    By implication the background to the girl's question is the draft Schools Travel Bill, announced in the Queen's Speech on Wednesday. The Government says that around twenty Councils will be allowed to carry out pilot projects to find innovative ways to improve school travel. The draft Bill will also allow Councils to charge for some school bus services which are currently provided free as long as they spend the money on improving school travel.

    CTC believes that Government must work to increase the availability of cycle training for both primary and secondary school pupils, to ensure that its proposals to charge for school buses do not have the unintended effect of increasing car use and congestion on the school run. CTC will seek to ensure that quality cycle training schemes for pupils of all ages should be integral to the pilot programme, and will look at ways to incorporate cycle training into the draft Bill when it is published.

    We need 20 mph zones as the speed limit for most urban streets (not just in the immediate vicinity of schools) and in villages where these are supported locally, and 30 mph elsewhere. Children need safe cycling conditions all the way from their homes to school - most child cycle casualties do NOT occur right outside the school gates.

    Younger children should not only learn to control their cycles but should be given the opportunity to learn to ride on quiet streets "for real". The training needs to leave their parents feeling confident about letting their children cycle to school, visit friends in their local area etc. Only 27% of primary school age pupils receive training to these standards. .

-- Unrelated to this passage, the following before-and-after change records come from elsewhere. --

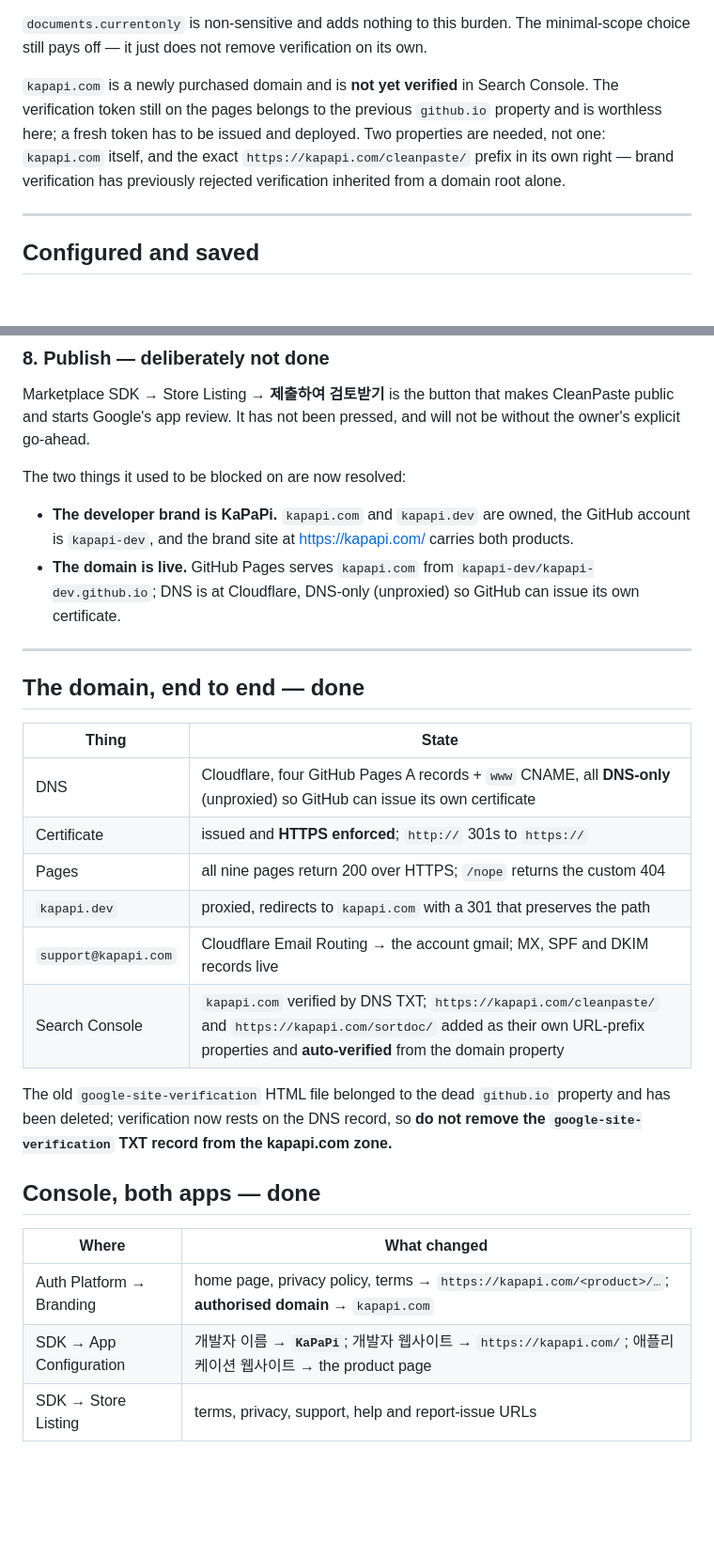
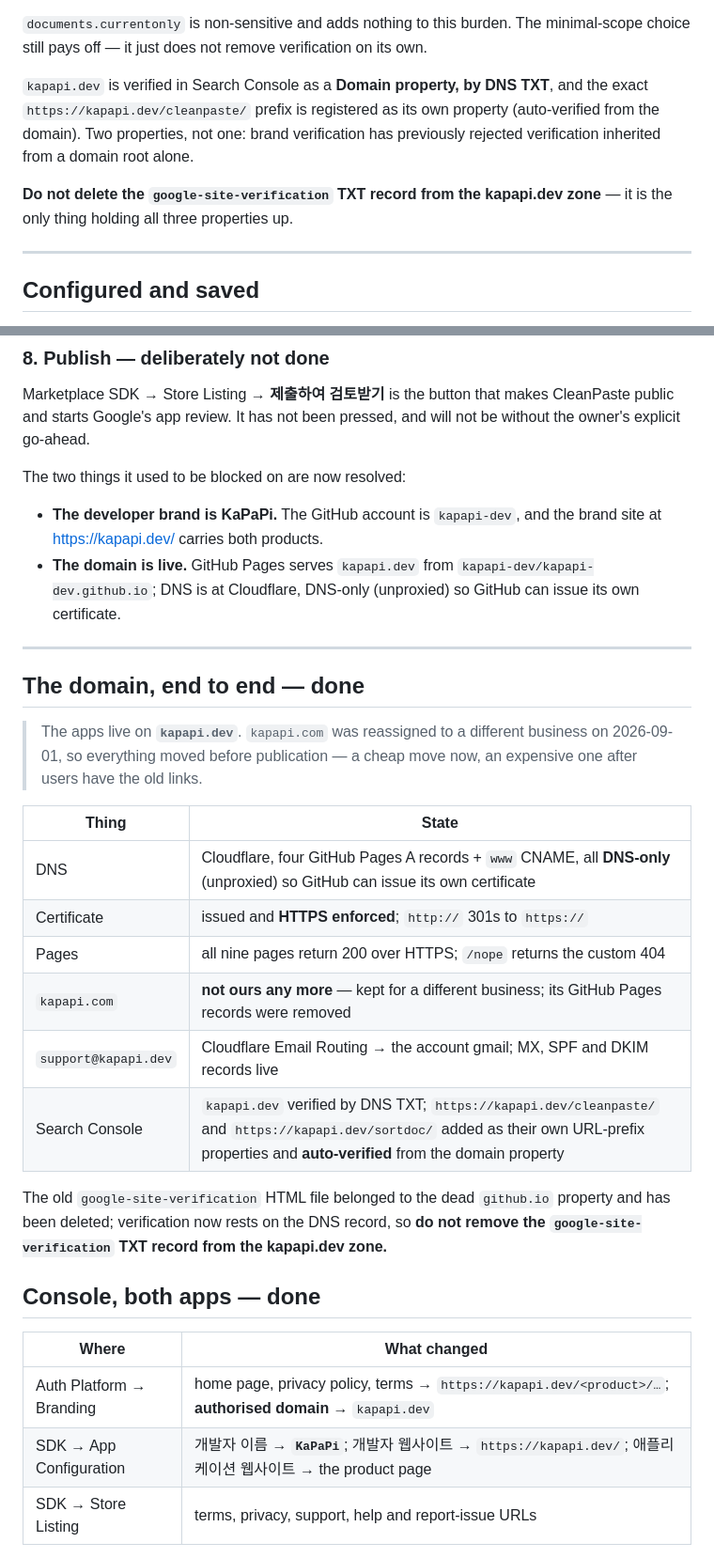
Before and after one commit to kapapi-dev/cleanpaste, a Markdown page: marketplace/PUBLISHING.md, 2 parts joined by grey strips. Shown at 94% size. Rendered like a GitHub page; blank space fills up the shorter version.

```diff
--- a/marketplace/PUBLISHING.md
+++ b/marketplace/PUBLISHING.md
@@ -75,12 +75,13 @@ Marketplace app review. Verification typically asks for:
 `documents.currentonly` is non-sensitive and adds nothing to this burden. The
 minimal-scope choice still pays off — it just does not remove verification on its own.
 
-`kapapi.com` is a newly purchased domain and is **not yet verified** in Search
-Console. The verification token still on the pages belongs to the previous
-`github.io` property and is worthless here; a fresh token has to be issued and
-deployed. Two properties are needed, not one: `kapapi.com` itself, and the exact
-`https://kapapi.com/cleanpaste/` prefix in its own right — brand verification has
+`kapapi.dev` is verified in Search Console as a **Domain property, by DNS TXT**, and
+the exact `https://kapapi.dev/cleanpaste/` prefix is registered as its own property
+(auto-verified from the domain). Two properties, not one: brand verification has
 previously rejected verification inherited from a domain root alone.
+
+**Do not delete the `google-site-verification` TXT record from the kapapi.dev zone** —
+it is the only thing holding all three properties up.
 
 ---
 
@@ -196,10 +197,9 @@ not be without the owner's explicit go-ahead.
 
 The two things it used to be blocked on are now resolved:
 
-- **The developer brand is KaPaPi.** `kapapi.com` and `kapapi.dev` are owned, the
-  GitHub account is `kapapi-dev`, and the brand site at <https://kapapi.com/> carries
-  both products.
-- **The domain is live.** GitHub Pages serves `kapapi.com` from
+- **The developer brand is KaPaPi.** The GitHub account is `kapapi-dev`, and the
+  brand site at <https://kapapi.dev/> carries both products.
+- **The domain is live.** GitHub Pages serves `kapapi.dev` from
   `kapapi-dev/kapapi-dev.github.io`; DNS is at Cloudflare, DNS-only (unproxied) so
   GitHub can issue its own certificate.
 
@@ -207,25 +207,30 @@ The two things it used to be blocked on are now resolved:
 
 ## The domain, end to end — **done**
 
+> The apps live on **`kapapi.dev`**. `kapapi.com` was reassigned to a different
+> business on 2026-09-01, so everything moved before publication — a cheap move now,
+> an expensive one after users have the old links.
+
+
 | Thing | State |
 |---|---|
 | DNS | Cloudflare, four GitHub Pages A records + `www` CNAME, all **DNS-only** (unproxied) so GitHub can issue its own certificate |
 | Certificate | issued and **HTTPS enforced**; `http://` 301s to `https://` |
 | Pages | all nine pages return 200 over HTTPS; `/nope` returns the custom 404 |
-| `kapapi.dev` | proxied, redirects to `kapapi.com` with a 301 that preserves the path |
-| `support@kapapi.com` | Cloudflare Email Routing → the account gmail; MX, SPF and DKIM records live |
-| Search Console | `kapapi.com` verified by DNS TXT; `https://kapapi.com/cleanpaste/` and `https://kapapi.com/sortdoc/` added as their own URL-prefix properties and **auto-verified** from the domain property |
+| `kapapi.com` | **not ours any more** — kept for a different business; its GitHub Pages records were removed |
+| `support@kapapi.dev` | Cloudflare Email Routing → the account gmail; MX, SPF and DKIM records live |
+| Search Console | `kapapi.dev` verified by DNS TXT; `https://kapapi.dev/cleanpaste/` and `https://kapapi.dev/sortdoc/` added as their own URL-prefix properties and **auto-verified** from the domain property |
 
 The old `google-site-verification` HTML file belonged to the dead `github.io`
 property and has been deleted; verification now rests on the DNS record, so **do not
-remove the `google-site-verification` TXT record from the kapapi.com zone.**
+remove the `google-site-verification` TXT record from the kapapi.dev zone.**
 
 ## Console, both apps — **done**
 
 | Where | What changed |
 |---|---|
-| Auth Platform → Branding | home page, privacy policy, terms → `https://kapapi.com/<product>/…`; **authorised domain** → `kapapi.com` |
-| SDK → App Configuration | 개발자 이름 → **`KaPaPi`**; 개발자 웹사이트 → `https://kapapi.com/`; 애플리케이션 웹사이트 → the product page |
+| Auth Platform → Branding | home page, privacy policy, terms → `https://kapapi.dev/<product>/…`; **authorised domain** → `kapapi.dev` |
+| SDK → App Configuration | 개발자 이름 → **`KaPaPi`**; 개발자 웹사이트 → `https://kapapi.dev/`; 애플리케이션 웹사이트 → the product page |
 | SDK → Store Listing | terms, privacy, support, help and report-issue URLs |
 
 Auth Platform → Branding → **App name** deliberately stays the *product* name
```
Also changed, not shown: other parts of marketplace/PUBLISHING.md (+8 -8 lines), marketplace/LISTING.md (+9 -9 lines).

   At secondary school age young people start to "spread their wings", wanting to travel further afield on their own. The trip to school is typically longer, and they also want to visit sports clubs, cinemas and other social and recreational activities. If they are to cycle for these journeys, they need to learn the confidence and skills to handle busier roads. But just 0.7% of secondary pupils receive this standard of training, so it is unsurprising that they continue to ride illegally on pavements, or give up cycling altogether and then reach early adulthood believing that cycling is "too dangerous". If we are to sustain the cycling habit through teens into adulthood, it is essential to boost cycle training among early teenagers.

    15% of 15 year olds are now obese, and obesity levels are rising rapidly. The provision of quality cycle training could be extremely cost-effective. It would be a way of giving people the confidence and skills needed to maintain physically active travel as part of their regular routines. It would also help to reduce the huge costs involved in treating conditions such as diabetes, heart disease and stroke and the impact these make on the lives of so many,

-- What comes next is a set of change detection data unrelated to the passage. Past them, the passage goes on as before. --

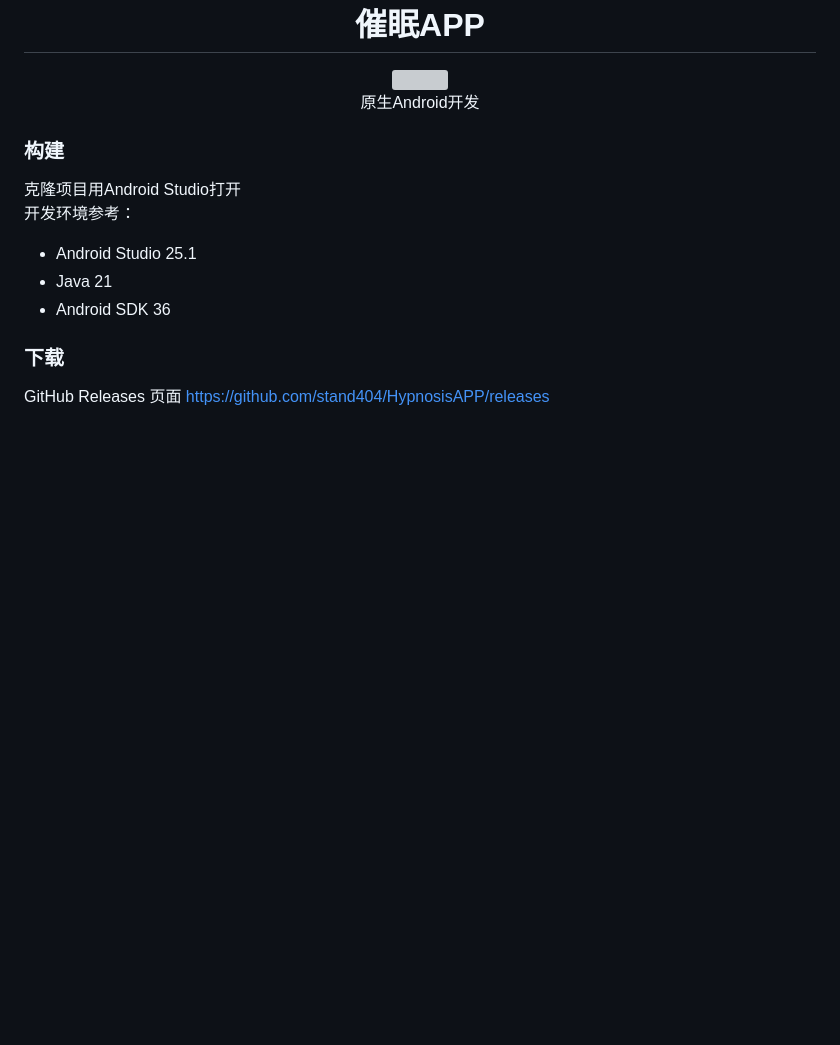
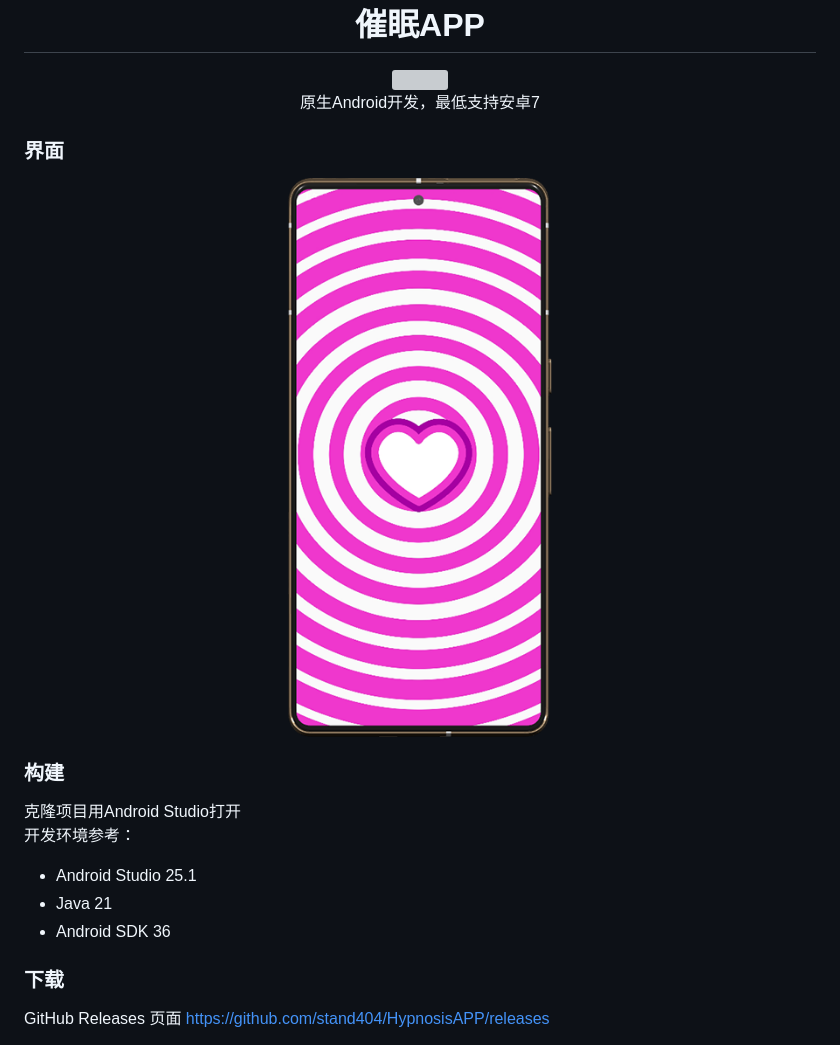
Before and after one commit to Stand404/HypnosisAPP, a Markdown page: README.md, the part around the change. Drawn GitHub-style; pictures changed too: show.png (added); blank space fills up the shorter version; grey boxes are pictures that could not be loaded.

Commit message:
img

```diff
--- a/README.md
+++ b/README.md
@@ -2,7 +2,13 @@
     <h1>催眠APP</h1>
     <img width=64 src="app.ico">
 
-原生Android开发
+原生Android开发，最低支持安卓7
+</div>
+
+### 界面
+
+<div align="center">
+    <img src="show.png">
 </div>
 
 ### 构建
```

    Cycle training would also contribute to huge range of other objectives such as reducing air pollution and noise, tackling congestion, and providing independence for many people who currently find themselves excluded from our car-dominated transport system - e.g. children, older people and those on lower incomes.